JANM: What inspired you to create this workshop?

Mari Inukai: March 3 is a special day for girls in Japan. Americans may be familiar with Hinamatsuri, but in Japan, that day is also known as Momo No Sekku (桃の節句), the peach harvest festival. The day marks the changing of the seasons, and peach blossoms are said to ward off evil; they also stand for longevity. I thought we should celebrate!

Mari Inukai, Kingyo Hime, 2014, oil on canvas. Image courtesy of the artist.

JANM: Why was it important to you to encourage collaboration among participants?

MI: In the past, young Japanese girls would celebrate Hinamatsuri (ひな祭り) together by making dolls, eating sweets, and drinking sweet rice sake. I wanted to recreate that spirit in my workshop, so that we can all inspire and help each other and learn something new together and most of all, have fun!

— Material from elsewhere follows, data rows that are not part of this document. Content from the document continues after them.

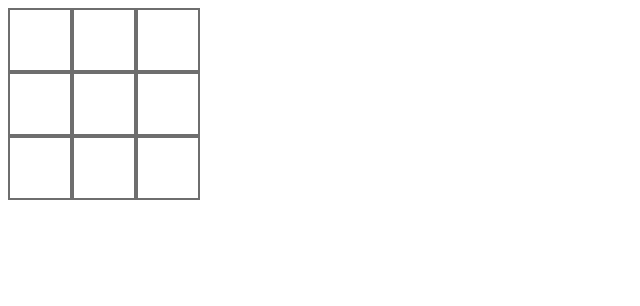
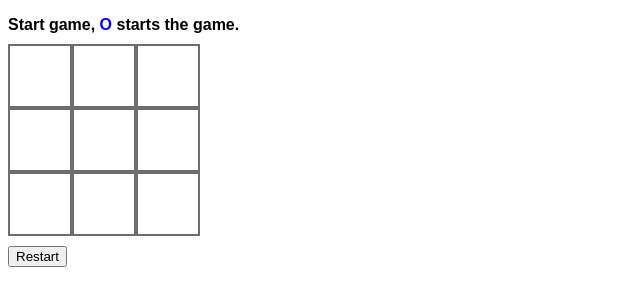
Before and after one commit to Adel010/Tic-Tac-Tao, a plain HTML site: page index.html in a window 1280 px wide. Shown: the whole page, without its empty margins (0-640 px from the left). Drawn offline with Linux system fonts and the light colour scheme.

Commit message:
added status and restart button elements

```diff
--- a/index.html
+++ b/index.html
@@ -6,6 +6,8 @@
         <link rel="stylesheet" href="./index.css">
     </head>
     <body>
+        <div class="main">
+            </p><p class="status" id="status"></p>
 
             <div class="deux" id="mainGame">
                 <div class="range1 ranges">
@@ -23,6 +25,9 @@
                     <div class="case" id="33"></div>
                 </div>
             </div>
+
+            <button class="restart" id="restButt">Restart</button>
+        </div>
         <script src="app.js" type="text/javascript" defer></script>
     </body>
 </html>
```
Lines whose indentation alone changed are shown as unchanged.
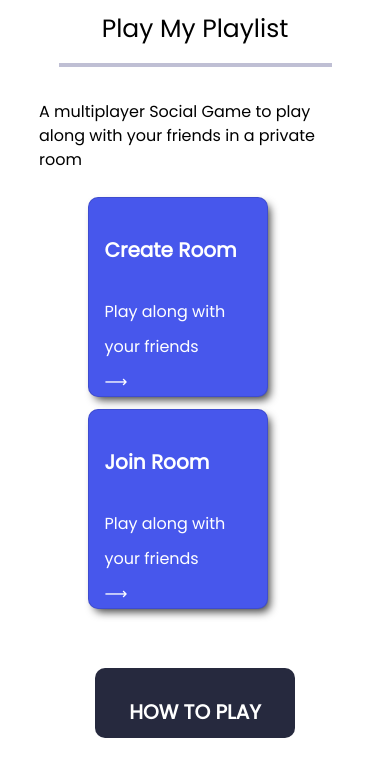
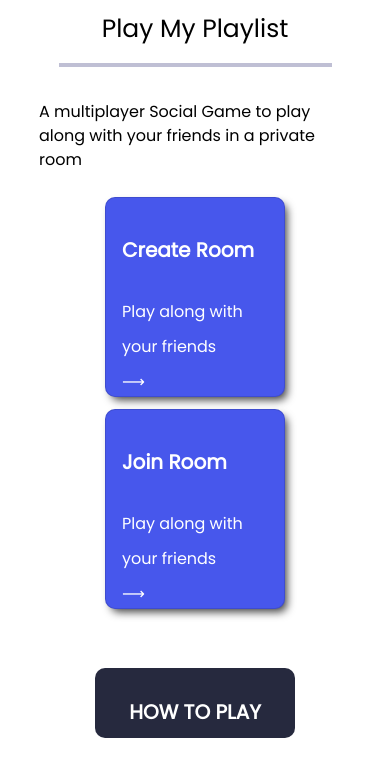
Before and after one commit to aromalsanthosh/Play-My-PlayList, a React (Create React App) app: page / in a window 390 px wide. Shown: the top 776 px of the page. Built offline with nearby package versions, Linux system fonts and the light colour scheme.

Commit message:
mediaqueri updated

```diff
--- a/src/components/Body.css
+++ b/src/components/Body.css
@@ -143,7 +143,7 @@ span{
     }
 
     .button-container{
-        margin-right: 35px;
+
         margin-top: 3vh;
         padding-left: 20px;
         padding-right: 20px;
@@ -163,7 +163,7 @@ span{
     }
 
     .how-to-play{
-        height: 50px;
+        height: 45px;
         width:180px;
         margin-top: 2vh;
         font-weight: 500;
```
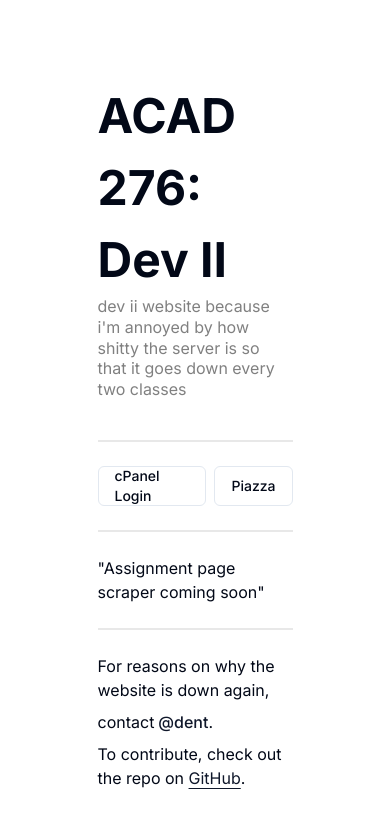
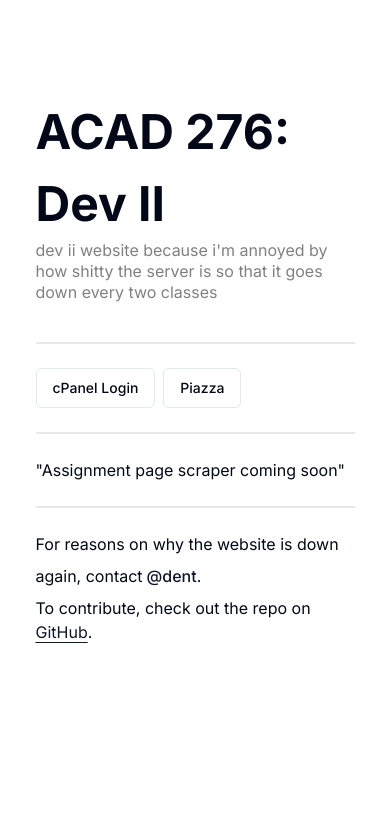
Before and after one commit to bjmoonn/iyawebdevbecausetheotheroneneverworks.com, a Next.js app: page / in a window 390 px wide. Shown: the top 828 px of the page. Built offline with nearby package versions, Linux system fonts and the light colour scheme.

Commit message:
mobile optimization

```diff
--- a/app/page.module.css
+++ b/app/page.module.css
@@ -3,7 +3,35 @@
     margin: auto;
     flex-direction: column;
     align-items: flex-start;
-    width: 50%
+    width: 50%;
+  }
+
+  @media (max-width: 768px) {
+    .main {
+      width: 90%; /* Adjusted width for smaller screens */
+      padding: 1rem; /* Added padding for smaller screens */
+    }
+
+    .introTitle {
+      font-size: 2rem;
+    }
+
+    .introSubtext {
+      font-size: 0.9rem;
+    }
+
+    .links {
+      flex-direction: row;
+      gap: 1rem;
+    }
+
+    .hoverButton {
+      font-size: 14px;
+    }
+
+    .emailLink {
+      font-size: 12px;
+    }
   }
 
   .intro {
```
Lines whose indentation alone changed are shown as unchanged.
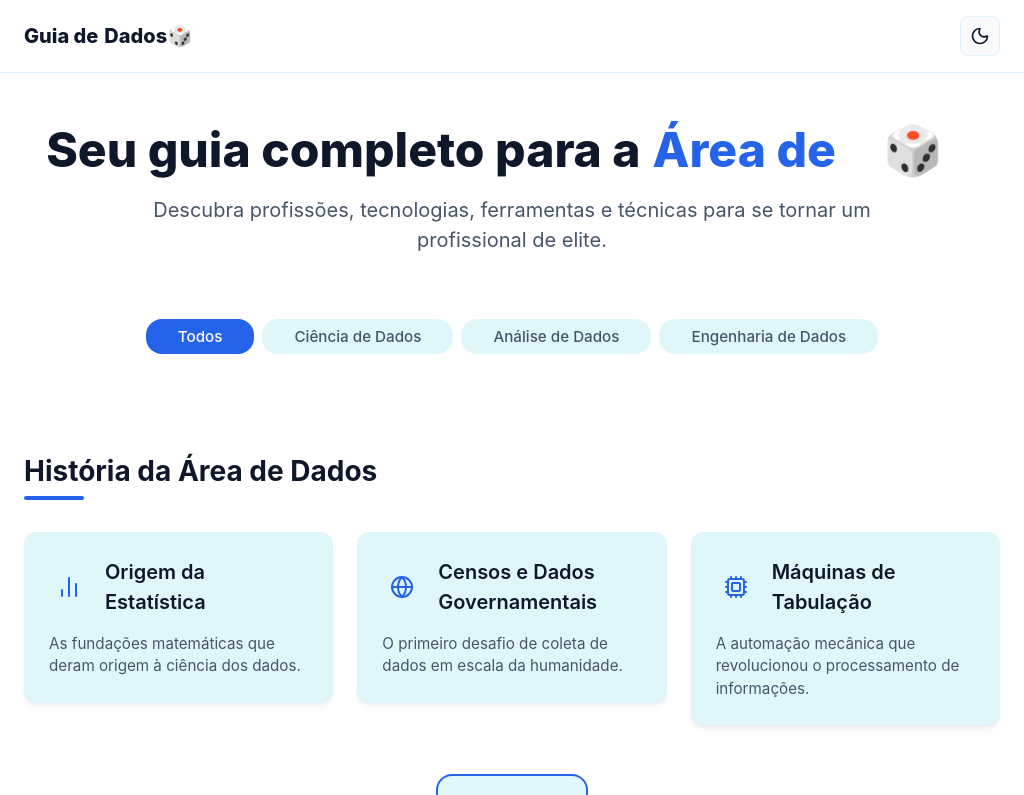
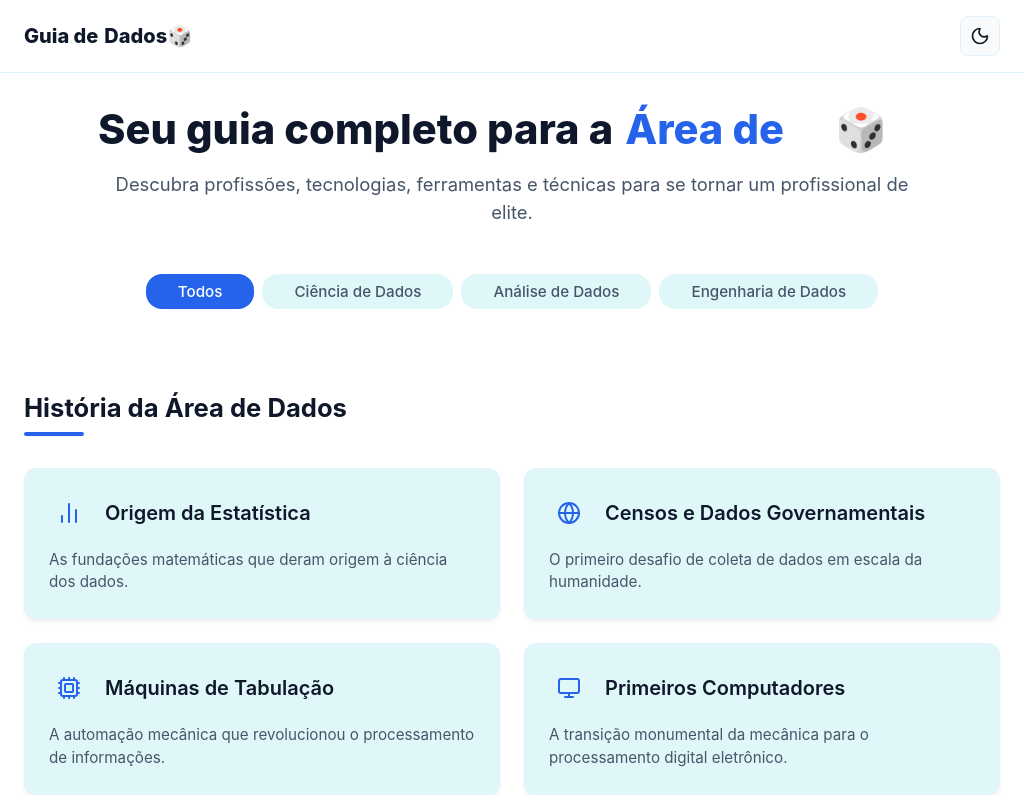
Before and after one commit to manoelja/dataguia, a React (Vite) app: page / in a window 1024 px wide. Shown: the top 795 px of the page. Built offline with nearby package versions, Linux system fonts and the light colour scheme.

Commit message:
style(frontend): melhora layout na faixa tablet (769-1024px)

```diff
--- a/src/components/Section/Section.module.css
+++ b/src/components/Section/Section.module.css
@@ -50,3 +50,18 @@
   background-color: var(--accent-primary);
   color: white;
 }
+
+@media (min-width: 769px) and (max-width: 1024px) {
+  /* Padrão tablet: espaçamento compacto e grid em 2 colunas */
+  .section {
+    padding: var(--space-xl) 0;
+  }
+
+  .sectionTitle {
+    font-size: 1.6rem;
+  }
+
+  .grid {
+    grid-template-columns: repeat(2, 1fr);
+  }
+}
--- a/src/components/Section/Section.tsx
+++ b/src/components/Section/Section.tsx
@@ -31,8 +31,8 @@ const Section: React.FC<SectionProps> = ({ section, activeFilter = 'Todos' }) =>
     activeFilter === 'Todos' || item.categories.includes(activeFilter)
   );
 
-  const visibleItems = showAll ? filteredItems : filteredItems.slice(0, 3);
-  const hasMore = filteredItems.length > 3;
+  const visibleItems = showAll ? filteredItems : filteredItems.slice(0, 4);
+  const hasMore = filteredItems.length > 4;
 
   const gridRef = useRef<HTMLDivElement>(null);
   const inView = useInView(gridRef, { once: true, margin: '-50px' });
--- a/src/pages/DetailPage.module.css
+++ b/src/pages/DetailPage.module.css
@@ -198,6 +198,17 @@
   padding: var(--space-xl);
 }
 
+@media (min-width: 769px) and (max-width: 1024px) {
+  /* Padrão tablet: título compacto e cards relacionados em 2 colunas */
+  .title {
+    font-size: 2.2rem;
+  }
+
+  .relatedGrid {
+    grid-template-columns: repeat(2, 1fr);
+  }
+}
+
 @media (max-width: 768px) {
   .details {
     grid-template-columns: 1fr;
--- a/src/pages/Home.module.css
+++ b/src/pages/Home.module.css
@@ -59,6 +59,21 @@
   gap: var(--space-xl);
 }
 
+@media (min-width: 769px) and (max-width: 1024px) {
+  /* Padrão tablet: compacta o hero para não ficar esticado */
+  .hero {
+    padding: var(--space-xl) 0;
+  }
+
+  .heroTitle {
+    font-size: 2.6rem;
+  }
+
+  .heroSubtitle {
+    font-size: 1.15rem;
+  }
+}
+
 @media (max-width: 768px) {
   .heroTitle {
     font-size: 2.25rem;
```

JANM: What is your own relationship to Hinamatsuri? Was it something you regularly celebrated back in Japan?

MI: I have two sisters, so Hinamatsuri was pretty special when we were small. I remember our mom making chirashizushi (a colorful sushi dish), karaage (fried chicken), or tempura and salad. We would have a cute decorated cake with two dolls on top. There was a lot of laughter. No sake though!

JANM: Looking through your extensive body of work, I see that girls are frequently the subject.

MI: Yes. I paint my daughter Sena most, because she is the most inspiring thing in my life. I paint my friends and their children too. I am really fortunate to have great friends!

JANM: Do you think that Japanese traditions, like Hinamatsuri, have influenced your own artwork?

MI: Absolutely. Not just Hinamatsuri, but all Japanese traditions. In fact, I have curated a special MOMO/桃の節句 group show for Giant Robot that is also opening on March 3. I gathered several talented figurative artists whom I really admire and asked each of them to create their own “Momo No Sekku world.” I am doing a mural in collaboration with Audrey Kawasaki, and perhaps Amy Sol too. Amy has her own solo show opening on the same day at Thinkspace Gallery, so she will be in town. As for myself, I am making paintings with Gansai Japanese water color pigments, so they will look really different from my oil paintings. Please join us for the party!